Initially my tracker did nothing, I spent the morning trying to see if it was a SIM card fault, the number not being activated or the tracker itself. Eventually I came to the conclusion that all things network related were fine and began to lose confidence in the Tracker.

THEN: It sprung into life. Out of no-where the tracker started responding to SMS commands and if I were to ring the device it would answer and I could hear the surrounding – very interesting.

Points to note:

‘GPS’ & ‘DW’ commands appear to do the same thing, but not what I was expecting.

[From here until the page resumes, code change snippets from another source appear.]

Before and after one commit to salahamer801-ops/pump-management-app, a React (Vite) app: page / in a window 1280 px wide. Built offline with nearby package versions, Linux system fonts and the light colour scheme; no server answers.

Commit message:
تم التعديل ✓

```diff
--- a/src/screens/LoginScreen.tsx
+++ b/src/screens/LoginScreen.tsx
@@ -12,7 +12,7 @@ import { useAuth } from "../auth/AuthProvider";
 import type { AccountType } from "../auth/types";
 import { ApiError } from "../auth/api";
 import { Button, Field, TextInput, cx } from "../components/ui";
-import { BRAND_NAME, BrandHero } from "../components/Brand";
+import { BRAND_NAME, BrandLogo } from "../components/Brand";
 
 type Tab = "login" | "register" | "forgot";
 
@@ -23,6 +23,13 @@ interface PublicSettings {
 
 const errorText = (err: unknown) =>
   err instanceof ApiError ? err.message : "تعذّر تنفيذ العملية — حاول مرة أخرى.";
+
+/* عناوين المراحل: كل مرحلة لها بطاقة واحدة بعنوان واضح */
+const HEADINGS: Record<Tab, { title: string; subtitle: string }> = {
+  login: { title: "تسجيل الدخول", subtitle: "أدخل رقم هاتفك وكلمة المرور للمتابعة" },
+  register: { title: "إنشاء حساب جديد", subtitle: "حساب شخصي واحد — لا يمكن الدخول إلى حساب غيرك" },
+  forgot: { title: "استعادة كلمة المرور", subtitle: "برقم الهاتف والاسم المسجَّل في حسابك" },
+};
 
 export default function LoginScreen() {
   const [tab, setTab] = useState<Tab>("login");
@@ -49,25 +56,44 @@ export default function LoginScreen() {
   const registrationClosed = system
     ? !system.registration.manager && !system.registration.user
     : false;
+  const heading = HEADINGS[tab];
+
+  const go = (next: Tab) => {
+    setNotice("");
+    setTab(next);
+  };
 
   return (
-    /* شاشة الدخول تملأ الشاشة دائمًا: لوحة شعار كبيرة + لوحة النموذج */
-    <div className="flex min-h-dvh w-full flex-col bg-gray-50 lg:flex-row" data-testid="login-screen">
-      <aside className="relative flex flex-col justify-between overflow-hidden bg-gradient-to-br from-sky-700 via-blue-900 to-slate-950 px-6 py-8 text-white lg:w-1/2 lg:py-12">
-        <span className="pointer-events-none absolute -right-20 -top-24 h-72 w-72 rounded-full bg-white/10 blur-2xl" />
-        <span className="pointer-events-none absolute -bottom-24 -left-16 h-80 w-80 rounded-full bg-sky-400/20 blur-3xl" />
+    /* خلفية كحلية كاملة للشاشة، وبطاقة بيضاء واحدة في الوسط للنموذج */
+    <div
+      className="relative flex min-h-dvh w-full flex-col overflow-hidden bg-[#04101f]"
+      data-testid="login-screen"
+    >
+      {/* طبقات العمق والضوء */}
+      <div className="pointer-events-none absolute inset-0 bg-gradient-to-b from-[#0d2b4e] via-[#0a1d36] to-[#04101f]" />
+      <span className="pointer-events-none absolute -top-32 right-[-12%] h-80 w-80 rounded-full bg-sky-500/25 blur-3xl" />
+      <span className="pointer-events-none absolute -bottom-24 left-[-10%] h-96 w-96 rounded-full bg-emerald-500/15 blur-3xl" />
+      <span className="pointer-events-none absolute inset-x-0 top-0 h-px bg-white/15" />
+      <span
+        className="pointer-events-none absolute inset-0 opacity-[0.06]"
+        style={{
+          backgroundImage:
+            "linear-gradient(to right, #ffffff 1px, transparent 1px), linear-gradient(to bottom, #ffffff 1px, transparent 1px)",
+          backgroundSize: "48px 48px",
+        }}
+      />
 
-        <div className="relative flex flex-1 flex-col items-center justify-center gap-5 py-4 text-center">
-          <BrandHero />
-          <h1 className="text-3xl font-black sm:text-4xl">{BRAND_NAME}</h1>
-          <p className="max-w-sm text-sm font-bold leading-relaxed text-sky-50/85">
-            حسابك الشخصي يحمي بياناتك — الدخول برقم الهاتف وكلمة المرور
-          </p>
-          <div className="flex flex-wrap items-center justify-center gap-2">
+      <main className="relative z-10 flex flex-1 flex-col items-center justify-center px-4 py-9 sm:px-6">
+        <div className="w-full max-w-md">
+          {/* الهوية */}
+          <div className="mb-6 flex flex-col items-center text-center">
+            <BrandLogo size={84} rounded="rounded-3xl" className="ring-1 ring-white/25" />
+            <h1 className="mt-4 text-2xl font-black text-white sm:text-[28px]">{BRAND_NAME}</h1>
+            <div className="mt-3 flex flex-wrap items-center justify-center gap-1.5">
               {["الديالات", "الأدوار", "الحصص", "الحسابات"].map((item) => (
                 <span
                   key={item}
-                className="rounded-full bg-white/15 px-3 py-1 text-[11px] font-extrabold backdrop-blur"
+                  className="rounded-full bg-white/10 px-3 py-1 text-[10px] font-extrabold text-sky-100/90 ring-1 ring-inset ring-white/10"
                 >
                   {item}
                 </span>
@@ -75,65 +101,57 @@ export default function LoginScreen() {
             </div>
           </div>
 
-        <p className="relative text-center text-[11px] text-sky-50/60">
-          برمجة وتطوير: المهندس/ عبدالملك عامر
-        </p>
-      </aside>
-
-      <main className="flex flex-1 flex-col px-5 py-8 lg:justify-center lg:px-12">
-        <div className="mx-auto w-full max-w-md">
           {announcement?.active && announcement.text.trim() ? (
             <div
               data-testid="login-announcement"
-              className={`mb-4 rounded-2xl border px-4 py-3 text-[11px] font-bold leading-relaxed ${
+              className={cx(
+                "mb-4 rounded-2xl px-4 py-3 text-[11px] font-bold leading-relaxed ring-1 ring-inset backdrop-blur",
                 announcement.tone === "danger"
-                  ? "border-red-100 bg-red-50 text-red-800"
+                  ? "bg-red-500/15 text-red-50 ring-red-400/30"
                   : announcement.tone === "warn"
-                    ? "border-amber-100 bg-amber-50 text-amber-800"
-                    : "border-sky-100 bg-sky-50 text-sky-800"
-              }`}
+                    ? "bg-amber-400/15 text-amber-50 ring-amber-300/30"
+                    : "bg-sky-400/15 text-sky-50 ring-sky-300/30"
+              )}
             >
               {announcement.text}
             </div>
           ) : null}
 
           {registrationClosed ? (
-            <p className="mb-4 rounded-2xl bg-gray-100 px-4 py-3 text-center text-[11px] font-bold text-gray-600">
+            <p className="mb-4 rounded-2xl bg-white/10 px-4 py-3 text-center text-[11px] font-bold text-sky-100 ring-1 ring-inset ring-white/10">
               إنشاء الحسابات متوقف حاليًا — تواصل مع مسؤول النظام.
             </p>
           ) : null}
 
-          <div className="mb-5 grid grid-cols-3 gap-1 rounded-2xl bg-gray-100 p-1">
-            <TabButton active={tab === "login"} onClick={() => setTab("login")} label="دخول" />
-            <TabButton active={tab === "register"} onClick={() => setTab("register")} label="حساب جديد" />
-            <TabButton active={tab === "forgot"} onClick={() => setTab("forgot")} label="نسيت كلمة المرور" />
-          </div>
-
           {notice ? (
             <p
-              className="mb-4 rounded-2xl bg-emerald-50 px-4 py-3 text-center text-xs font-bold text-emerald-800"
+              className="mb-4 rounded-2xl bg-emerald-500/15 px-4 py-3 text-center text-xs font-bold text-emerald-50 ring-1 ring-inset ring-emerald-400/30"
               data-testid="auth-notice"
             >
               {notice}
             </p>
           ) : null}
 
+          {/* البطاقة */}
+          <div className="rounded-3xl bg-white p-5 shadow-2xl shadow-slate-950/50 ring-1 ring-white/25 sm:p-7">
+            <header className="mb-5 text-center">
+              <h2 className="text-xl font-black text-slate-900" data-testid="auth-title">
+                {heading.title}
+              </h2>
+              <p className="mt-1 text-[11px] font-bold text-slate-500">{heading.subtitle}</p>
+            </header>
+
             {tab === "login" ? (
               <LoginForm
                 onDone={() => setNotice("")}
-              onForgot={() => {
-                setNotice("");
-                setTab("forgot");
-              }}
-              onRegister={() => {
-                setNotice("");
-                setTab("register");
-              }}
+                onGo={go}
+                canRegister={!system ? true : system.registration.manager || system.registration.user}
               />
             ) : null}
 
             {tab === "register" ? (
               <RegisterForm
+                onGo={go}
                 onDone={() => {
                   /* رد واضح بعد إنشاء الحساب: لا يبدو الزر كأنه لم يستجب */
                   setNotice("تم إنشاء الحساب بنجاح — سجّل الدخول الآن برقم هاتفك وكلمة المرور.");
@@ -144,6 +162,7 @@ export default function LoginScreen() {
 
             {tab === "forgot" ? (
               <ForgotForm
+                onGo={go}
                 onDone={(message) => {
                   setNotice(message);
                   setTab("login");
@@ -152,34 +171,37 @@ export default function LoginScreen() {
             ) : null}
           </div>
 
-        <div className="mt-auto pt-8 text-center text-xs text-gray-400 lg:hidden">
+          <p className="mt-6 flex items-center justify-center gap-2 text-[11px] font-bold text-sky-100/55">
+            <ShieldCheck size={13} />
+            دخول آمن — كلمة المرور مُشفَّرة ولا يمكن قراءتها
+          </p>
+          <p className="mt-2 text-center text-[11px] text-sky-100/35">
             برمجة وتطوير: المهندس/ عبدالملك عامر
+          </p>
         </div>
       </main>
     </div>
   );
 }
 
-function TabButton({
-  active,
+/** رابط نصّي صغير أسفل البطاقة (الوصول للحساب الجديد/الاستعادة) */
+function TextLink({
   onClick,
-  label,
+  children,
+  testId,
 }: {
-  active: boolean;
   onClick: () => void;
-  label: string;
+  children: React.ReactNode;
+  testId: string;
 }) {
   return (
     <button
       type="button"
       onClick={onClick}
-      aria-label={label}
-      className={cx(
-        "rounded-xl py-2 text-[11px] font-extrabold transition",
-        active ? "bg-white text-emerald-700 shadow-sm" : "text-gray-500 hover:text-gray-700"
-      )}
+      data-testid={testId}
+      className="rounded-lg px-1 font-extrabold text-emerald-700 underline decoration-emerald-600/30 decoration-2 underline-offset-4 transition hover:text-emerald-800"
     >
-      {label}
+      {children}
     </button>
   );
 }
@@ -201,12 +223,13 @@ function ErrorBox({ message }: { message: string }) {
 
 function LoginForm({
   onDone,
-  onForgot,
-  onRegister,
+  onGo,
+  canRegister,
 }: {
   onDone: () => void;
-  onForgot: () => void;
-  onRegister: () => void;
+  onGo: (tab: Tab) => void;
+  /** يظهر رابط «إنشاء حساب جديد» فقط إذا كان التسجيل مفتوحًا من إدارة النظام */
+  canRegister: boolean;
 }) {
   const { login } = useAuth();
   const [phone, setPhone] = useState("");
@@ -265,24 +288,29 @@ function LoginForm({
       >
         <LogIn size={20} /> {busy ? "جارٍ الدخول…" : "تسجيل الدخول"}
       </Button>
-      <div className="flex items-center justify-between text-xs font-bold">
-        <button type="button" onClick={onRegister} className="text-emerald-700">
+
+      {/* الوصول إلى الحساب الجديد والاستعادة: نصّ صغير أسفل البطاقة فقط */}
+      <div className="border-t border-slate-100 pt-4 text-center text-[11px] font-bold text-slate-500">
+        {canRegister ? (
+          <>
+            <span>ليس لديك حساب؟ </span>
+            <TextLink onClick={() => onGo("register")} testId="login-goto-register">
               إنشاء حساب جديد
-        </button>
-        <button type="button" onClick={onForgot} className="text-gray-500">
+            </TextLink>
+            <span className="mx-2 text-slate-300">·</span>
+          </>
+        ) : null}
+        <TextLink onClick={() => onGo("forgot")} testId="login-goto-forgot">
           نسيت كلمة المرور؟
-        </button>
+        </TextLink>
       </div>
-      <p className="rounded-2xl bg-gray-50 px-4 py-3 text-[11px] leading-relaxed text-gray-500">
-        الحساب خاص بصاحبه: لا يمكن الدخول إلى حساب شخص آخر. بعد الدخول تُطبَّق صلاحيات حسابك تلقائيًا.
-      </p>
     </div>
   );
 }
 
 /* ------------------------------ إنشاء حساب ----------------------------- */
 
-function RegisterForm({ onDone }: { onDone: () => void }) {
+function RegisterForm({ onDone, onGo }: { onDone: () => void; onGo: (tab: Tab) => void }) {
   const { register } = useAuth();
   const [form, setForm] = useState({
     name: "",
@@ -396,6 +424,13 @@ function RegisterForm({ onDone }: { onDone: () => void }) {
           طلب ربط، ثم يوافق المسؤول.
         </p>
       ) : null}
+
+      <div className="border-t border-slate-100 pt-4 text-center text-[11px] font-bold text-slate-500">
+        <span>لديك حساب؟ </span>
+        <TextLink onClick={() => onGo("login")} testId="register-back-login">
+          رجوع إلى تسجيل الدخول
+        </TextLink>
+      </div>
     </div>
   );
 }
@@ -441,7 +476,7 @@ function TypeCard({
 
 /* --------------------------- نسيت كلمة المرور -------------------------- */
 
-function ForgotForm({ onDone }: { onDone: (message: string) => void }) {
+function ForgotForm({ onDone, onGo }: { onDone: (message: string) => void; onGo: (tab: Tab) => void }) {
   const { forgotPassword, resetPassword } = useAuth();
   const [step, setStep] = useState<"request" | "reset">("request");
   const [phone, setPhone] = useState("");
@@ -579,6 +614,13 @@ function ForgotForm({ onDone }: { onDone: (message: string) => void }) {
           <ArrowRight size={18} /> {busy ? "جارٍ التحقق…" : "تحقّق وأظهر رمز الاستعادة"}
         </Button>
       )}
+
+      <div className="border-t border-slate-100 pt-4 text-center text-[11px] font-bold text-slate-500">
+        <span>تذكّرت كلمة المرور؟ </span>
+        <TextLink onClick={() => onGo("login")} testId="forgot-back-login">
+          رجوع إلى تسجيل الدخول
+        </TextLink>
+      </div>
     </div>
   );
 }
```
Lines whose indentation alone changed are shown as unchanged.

I was expecting a raw output of GPS Lat and Long Co-ordinates from the Tracker, something in a raw easy to use format would have been nice… but alas I was presented with this:

Not being able to read the Chinese I don’t know what it says but a quick copy and paste of the characters into Google Translate reveals ‘View image URL’ so now we know that the device is using some kind of 3rd party mechanism to present the users with a picture of a map centered around the GPS co-ordinates.

It would have been nice to have raw GPS data, particularly as the URL your forwarded too doesn’t seem to work and auto directs to another web server which isn’t currently working.  Given that this device is (hopefully) Android based their might be an option to reprogram the tracker? –don’t hold your breath.

A quick few Google searches reveal a few others are having the same issues – both with the web server as well as the lack of any kind of good quality support from the sellers. Below is a link to a seller who appears to be communicating: